Structured diff data
┌────────

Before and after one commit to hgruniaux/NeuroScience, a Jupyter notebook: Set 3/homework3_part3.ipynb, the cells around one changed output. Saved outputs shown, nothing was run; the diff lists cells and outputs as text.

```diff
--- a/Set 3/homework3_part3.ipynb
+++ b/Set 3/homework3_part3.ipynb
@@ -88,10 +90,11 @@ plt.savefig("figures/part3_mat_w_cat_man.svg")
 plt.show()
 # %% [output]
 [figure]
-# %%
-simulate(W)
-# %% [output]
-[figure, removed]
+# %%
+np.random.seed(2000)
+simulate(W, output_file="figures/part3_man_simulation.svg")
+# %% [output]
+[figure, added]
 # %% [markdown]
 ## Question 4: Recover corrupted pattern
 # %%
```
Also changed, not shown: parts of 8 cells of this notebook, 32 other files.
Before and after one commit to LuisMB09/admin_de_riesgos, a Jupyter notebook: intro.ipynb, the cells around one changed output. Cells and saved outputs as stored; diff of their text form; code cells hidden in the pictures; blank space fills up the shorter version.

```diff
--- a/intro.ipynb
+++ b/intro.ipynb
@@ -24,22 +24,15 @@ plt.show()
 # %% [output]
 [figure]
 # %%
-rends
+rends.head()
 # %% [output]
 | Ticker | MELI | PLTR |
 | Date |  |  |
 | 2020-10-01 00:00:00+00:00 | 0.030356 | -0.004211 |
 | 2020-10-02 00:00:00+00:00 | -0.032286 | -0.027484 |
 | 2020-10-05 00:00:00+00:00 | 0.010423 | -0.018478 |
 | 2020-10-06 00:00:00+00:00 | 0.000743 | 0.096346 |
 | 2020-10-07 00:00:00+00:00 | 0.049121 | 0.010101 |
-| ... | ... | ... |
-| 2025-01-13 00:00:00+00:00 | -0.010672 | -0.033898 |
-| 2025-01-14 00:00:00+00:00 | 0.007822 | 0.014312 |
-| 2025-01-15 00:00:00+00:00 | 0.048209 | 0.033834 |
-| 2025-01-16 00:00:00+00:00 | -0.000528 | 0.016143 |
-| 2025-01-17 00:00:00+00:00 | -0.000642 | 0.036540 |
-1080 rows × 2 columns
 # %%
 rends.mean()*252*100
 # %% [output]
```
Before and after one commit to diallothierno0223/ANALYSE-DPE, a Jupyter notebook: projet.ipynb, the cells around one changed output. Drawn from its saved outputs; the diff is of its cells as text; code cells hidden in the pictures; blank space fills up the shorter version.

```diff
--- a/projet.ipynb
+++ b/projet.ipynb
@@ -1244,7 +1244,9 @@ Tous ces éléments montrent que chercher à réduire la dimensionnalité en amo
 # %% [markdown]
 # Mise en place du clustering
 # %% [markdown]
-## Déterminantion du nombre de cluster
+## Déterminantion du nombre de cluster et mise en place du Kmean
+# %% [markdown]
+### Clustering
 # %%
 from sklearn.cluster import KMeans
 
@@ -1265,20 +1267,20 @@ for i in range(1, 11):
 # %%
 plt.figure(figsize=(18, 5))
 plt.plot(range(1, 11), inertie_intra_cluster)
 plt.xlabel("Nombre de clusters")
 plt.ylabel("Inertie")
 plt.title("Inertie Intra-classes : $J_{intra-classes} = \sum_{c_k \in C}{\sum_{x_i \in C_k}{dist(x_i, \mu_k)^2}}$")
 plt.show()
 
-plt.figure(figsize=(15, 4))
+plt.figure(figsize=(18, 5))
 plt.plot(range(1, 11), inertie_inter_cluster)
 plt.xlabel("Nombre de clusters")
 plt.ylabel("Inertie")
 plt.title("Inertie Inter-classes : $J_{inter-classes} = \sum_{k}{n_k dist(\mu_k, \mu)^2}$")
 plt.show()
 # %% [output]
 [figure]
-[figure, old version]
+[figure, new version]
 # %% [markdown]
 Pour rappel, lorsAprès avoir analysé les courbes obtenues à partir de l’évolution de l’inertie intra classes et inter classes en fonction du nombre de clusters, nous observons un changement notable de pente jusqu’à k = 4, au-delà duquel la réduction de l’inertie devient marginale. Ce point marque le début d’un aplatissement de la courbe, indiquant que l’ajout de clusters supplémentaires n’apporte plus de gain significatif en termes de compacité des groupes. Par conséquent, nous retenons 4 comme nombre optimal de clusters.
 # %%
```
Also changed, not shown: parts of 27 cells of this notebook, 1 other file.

└────────

→ WHAT YOU NEED TO DO: "ipynb" is the string to look for; please copy every line of the records above where it appears.

→ REPLY TO THE TASK:
Before and after one commit to hgruniaux/NeuroScience, a Jupyter notebook: Set 3/homework3_part3.ipynb, the cells around one changed output. Saved outputs shown, nothing was run; the diff lists cells and outputs as text.
--- a/Set 3/homework3_part3.ipynb
+++ b/Set 3/homework3_part3.ipynb
Before and after one commit to LuisMB09/admin_de_riesgos, a Jupyter notebook: intro.ipynb, the cells around one changed output. Cells and saved outputs as stored; diff of their text form; code cells hidden in the pictures; blank space fills up the shorter version.
--- a/intro.ipynb
+++ b/intro.ipynb
Before and after one commit to diallothierno0223/ANALYSE-DPE, a Jupyter notebook: projet.ipynb, the cells around one changed output. Drawn from its saved outputs; the diff is of its cells as text; code cells hidden in the pictures; blank space fills up the shorter version.
--- a/projet.ipynb
+++ b/projet.ipynb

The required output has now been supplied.